• _Directions for this task_:
Print the entries below word for word; the pictures stay out of your copy.

• _Dataset_:

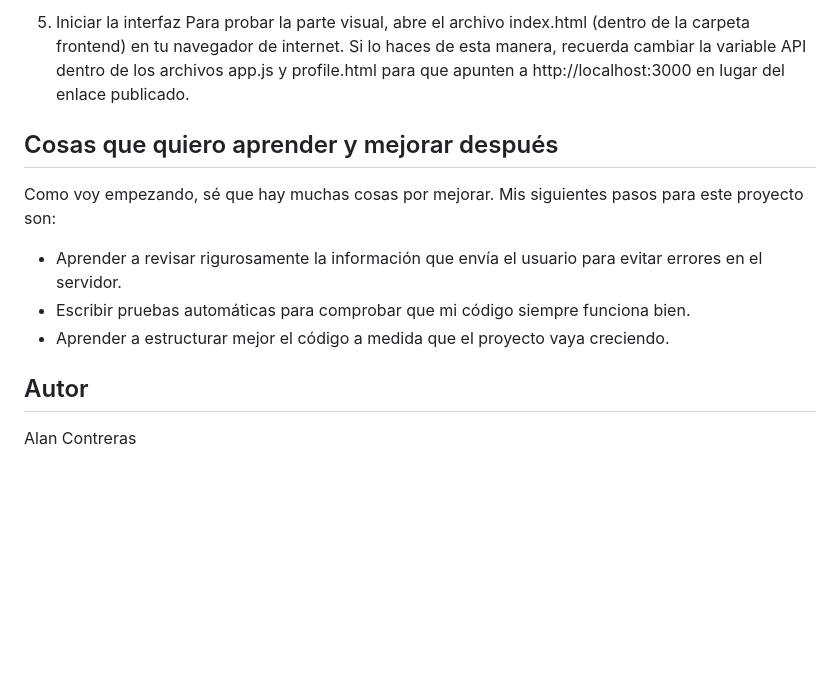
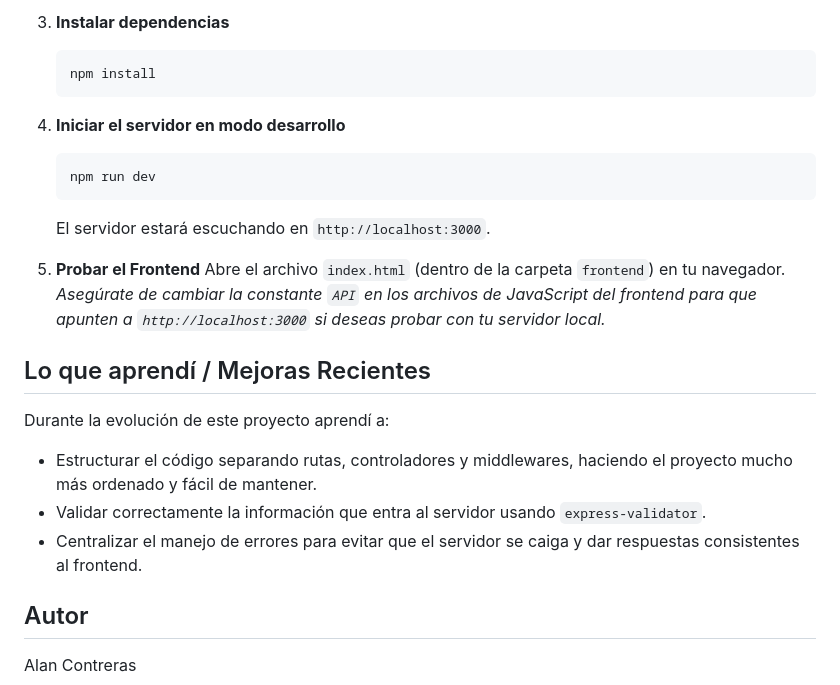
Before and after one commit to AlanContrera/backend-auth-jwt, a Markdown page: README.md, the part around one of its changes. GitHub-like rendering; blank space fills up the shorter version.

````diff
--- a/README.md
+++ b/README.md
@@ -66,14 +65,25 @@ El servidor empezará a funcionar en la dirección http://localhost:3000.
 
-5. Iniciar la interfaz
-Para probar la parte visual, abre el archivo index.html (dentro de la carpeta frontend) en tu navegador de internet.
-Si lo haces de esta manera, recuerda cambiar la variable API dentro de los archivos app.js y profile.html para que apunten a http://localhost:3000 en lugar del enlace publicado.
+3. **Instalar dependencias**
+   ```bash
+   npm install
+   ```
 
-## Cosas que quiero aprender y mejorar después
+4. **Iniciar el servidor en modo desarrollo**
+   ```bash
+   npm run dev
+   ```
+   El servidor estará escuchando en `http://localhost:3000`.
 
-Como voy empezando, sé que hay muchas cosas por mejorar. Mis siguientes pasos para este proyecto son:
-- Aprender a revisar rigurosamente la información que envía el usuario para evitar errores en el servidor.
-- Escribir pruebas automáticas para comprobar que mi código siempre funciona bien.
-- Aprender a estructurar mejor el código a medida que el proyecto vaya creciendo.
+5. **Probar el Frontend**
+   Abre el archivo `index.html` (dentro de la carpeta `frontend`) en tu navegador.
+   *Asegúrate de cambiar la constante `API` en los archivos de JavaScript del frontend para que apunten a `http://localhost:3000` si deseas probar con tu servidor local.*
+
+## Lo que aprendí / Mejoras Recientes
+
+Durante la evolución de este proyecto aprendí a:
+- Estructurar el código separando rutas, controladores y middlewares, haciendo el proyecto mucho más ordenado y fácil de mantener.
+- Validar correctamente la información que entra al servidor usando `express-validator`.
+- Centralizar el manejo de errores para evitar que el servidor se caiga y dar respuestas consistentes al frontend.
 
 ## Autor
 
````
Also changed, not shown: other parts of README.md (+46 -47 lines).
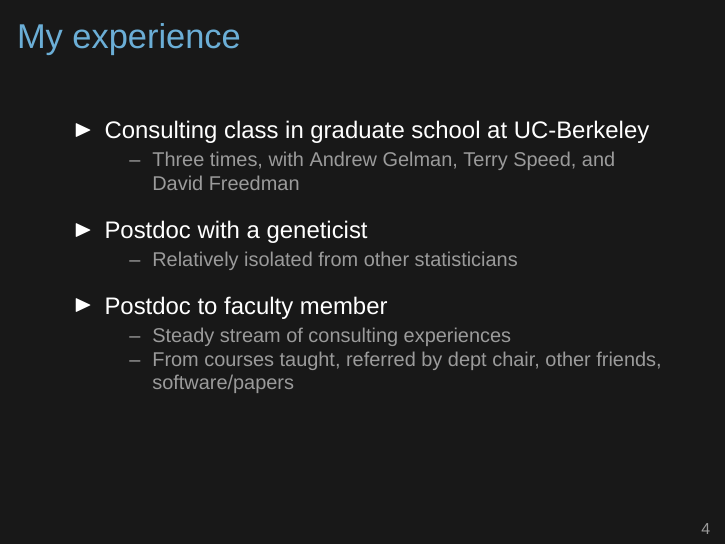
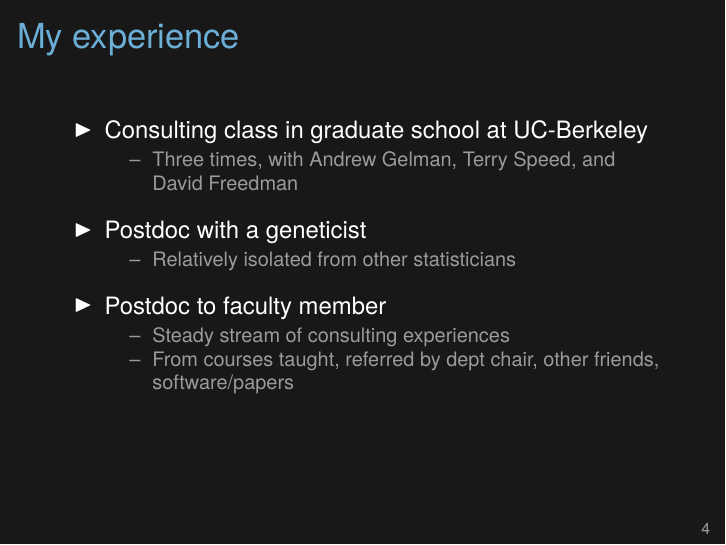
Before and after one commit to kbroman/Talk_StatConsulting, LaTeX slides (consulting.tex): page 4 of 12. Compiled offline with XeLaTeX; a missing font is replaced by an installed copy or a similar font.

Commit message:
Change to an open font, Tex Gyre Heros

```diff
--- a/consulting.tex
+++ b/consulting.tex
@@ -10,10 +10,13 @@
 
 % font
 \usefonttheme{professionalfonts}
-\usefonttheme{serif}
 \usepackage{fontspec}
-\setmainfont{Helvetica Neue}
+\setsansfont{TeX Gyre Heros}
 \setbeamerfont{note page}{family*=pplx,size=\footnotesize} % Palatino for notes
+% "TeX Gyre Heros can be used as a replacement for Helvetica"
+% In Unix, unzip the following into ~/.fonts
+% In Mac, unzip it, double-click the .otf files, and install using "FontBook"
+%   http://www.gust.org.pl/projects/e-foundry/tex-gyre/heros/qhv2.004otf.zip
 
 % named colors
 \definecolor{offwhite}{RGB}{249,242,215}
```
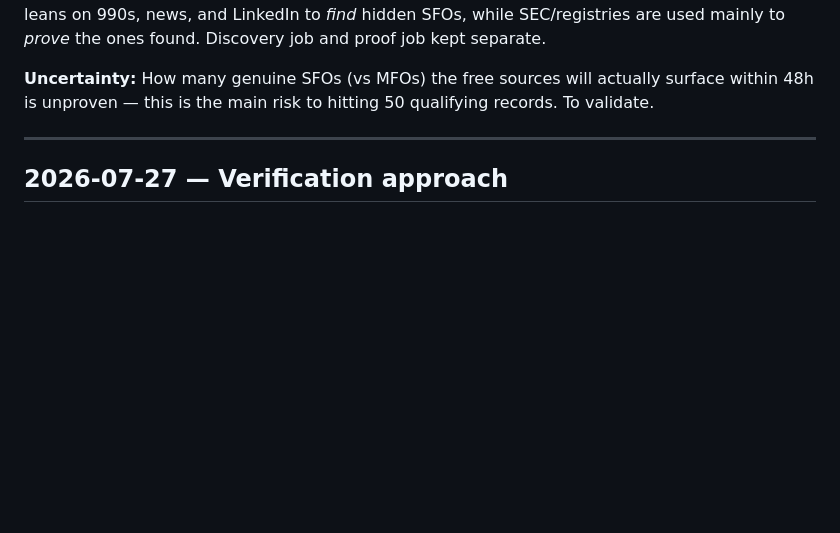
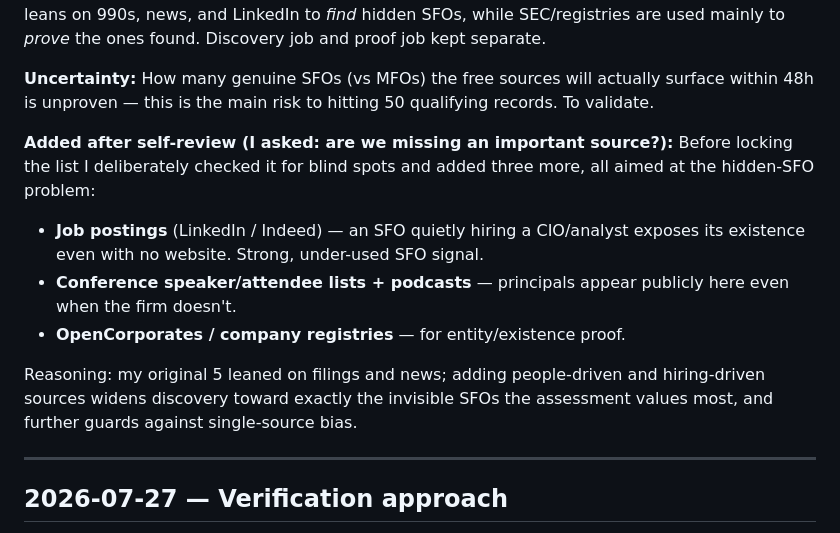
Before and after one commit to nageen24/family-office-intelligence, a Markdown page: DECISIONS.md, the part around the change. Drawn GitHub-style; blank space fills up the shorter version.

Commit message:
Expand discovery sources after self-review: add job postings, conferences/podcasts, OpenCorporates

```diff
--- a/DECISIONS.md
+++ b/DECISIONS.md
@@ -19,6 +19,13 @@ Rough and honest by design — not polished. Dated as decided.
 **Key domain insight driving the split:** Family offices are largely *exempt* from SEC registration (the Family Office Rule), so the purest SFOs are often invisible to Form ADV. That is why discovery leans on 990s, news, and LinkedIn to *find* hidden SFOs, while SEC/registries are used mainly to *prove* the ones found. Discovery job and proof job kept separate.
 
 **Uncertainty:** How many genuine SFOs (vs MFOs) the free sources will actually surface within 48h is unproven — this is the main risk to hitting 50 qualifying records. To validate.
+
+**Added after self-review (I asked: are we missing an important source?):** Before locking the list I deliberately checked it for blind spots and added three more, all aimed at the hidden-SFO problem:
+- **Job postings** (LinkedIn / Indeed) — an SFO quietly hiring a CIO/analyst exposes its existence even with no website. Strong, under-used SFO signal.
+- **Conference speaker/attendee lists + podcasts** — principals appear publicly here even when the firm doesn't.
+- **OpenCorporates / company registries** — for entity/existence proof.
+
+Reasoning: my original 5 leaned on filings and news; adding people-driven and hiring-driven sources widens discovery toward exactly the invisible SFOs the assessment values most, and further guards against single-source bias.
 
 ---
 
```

• _Task solution_:
Before and after one commit to AlanContrera/backend-auth-jwt, a Markdown page: README.md, the part around one of its changes. GitHub-like rendering; blank space fills up the shorter version.

````diff
--- a/README.md
+++ b/README.md
@@ -66,14 +65,25 @@ El servidor empezará a funcionar en la dirección http://localhost:3000.
 
-5. Iniciar la interfaz
-Para probar la parte visual, abre el archivo index.html (dentro de la carpeta frontend) en tu navegador de internet.
-Si lo haces de esta manera, recuerda cambiar la variable API dentro de los archivos app.js y profile.html para que apunten a http://localhost:3000 en lugar del enlace publicado.
+3. **Instalar dependencias**
+   ```bash
+   npm install
+   ```
 
-## Cosas que quiero aprender y mejorar después
+4. **Iniciar el servidor en modo desarrollo**
+   ```bash
+   npm run dev
+   ```
+   El servidor estará escuchando en `http://localhost:3000`.
 
-Como voy empezando, sé que hay muchas cosas por mejorar. Mis siguientes pasos para este proyecto son:
-- Aprender a revisar rigurosamente la información que envía el usuario para evitar errores en el servidor.
-- Escribir pruebas automáticas para comprobar que mi código siempre funciona bien.
-- Aprender a estructurar mejor el código a medida que el proyecto vaya creciendo.
+5. **Probar el Frontend**
+   Abre el archivo `index.html` (dentro de la carpeta `frontend`) en tu navegador.
+   *Asegúrate de cambiar la constante `API` en los archivos de JavaScript del frontend para que apunten a `http://localhost:3000` si deseas probar con tu servidor local.*
+
+## Lo que aprendí / Mejoras Recientes
+
+Durante la evolución de este proyecto aprendí a:
+- Estructurar el código separando rutas, controladores y middlewares, haciendo el proyecto mucho más ordenado y fácil de mantener.
+- Validar correctamente la información que entra al servidor usando `express-validator`.
+- Centralizar el manejo de errores para evitar que el servidor se caiga y dar respuestas consistentes al frontend.
 
 ## Autor
 
````
Also changed, not shown: other parts of README.md (+46 -47 lines).
Before and after one commit to kbroman/Talk_StatConsulting, LaTeX slides (consulting.tex): page 4 of 12. Compiled offline with XeLaTeX; a missing font is replaced by an installed copy or a similar font.

Commit message:
Change to an open font, Tex Gyre Heros

```diff
--- a/consulting.tex
+++ b/consulting.tex
@@ -10,10 +10,13 @@
 
 % font
 \usefonttheme{professionalfonts}
-\usefonttheme{serif}
 \usepackage{fontspec}
-\setmainfont{Helvetica Neue}
+\setsansfont{TeX Gyre Heros}
 \setbeamerfont{note page}{family*=pplx,size=\footnotesize} % Palatino for notes
+% "TeX Gyre Heros can be used as a replacement for Helvetica"
+% In Unix, unzip the following into ~/.fonts
+% In Mac, unzip it, double-click the .otf files, and install using "FontBook"
+%   http://www.gust.org.pl/projects/e-foundry/tex-gyre/heros/qhv2.004otf.zip
 
 % named colors
 \definecolor{offwhite}{RGB}{249,242,215}
```
Before and after one commit to nageen24/family-office-intelligence, a Markdown page: DECISIONS.md, the part around the change. Drawn GitHub-style; blank space fills up the shorter version.

Commit message:
Expand discovery sources after self-review: add job postings, conferences/podcasts, OpenCorporates

```diff
--- a/DECISIONS.md
+++ b/DECISIONS.md
@@ -19,6 +19,13 @@ Rough and honest by design — not polished. Dated as decided.
 **Key domain insight driving the split:** Family offices are largely *exempt* from SEC registration (the Family Office Rule), so the purest SFOs are often invisible to Form ADV. That is why discovery leans on 990s, news, and LinkedIn to *find* hidden SFOs, while SEC/registries are used mainly to *prove* the ones found. Discovery job and proof job kept separate.
 
 **Uncertainty:** How many genuine SFOs (vs MFOs) the free sources will actually surface within 48h is unproven — this is the main risk to hitting 50 qualifying records. To validate.
+
+**Added after self-review (I asked: are we missing an important source?):** Before locking the list I deliberately checked it for blind spots and added three more, all aimed at the hidden-SFO problem:
+- **Job postings** (LinkedIn / Indeed) — an SFO quietly hiring a CIO/analyst exposes its existence even with no website. Strong, under-used SFO signal.
+- **Conference speaker/attendee lists + podcasts** — principals appear publicly here even when the firm doesn't.
+- **OpenCorporates / company registries** — for entity/existence proof.
+
+Reasoning: my original 5 leaned on filings and news; adding people-driven and hiring-driven sources widens discovery toward exactly the invisible SFOs the assessment values most, and further guards against single-source bias.
 
 ---
 
```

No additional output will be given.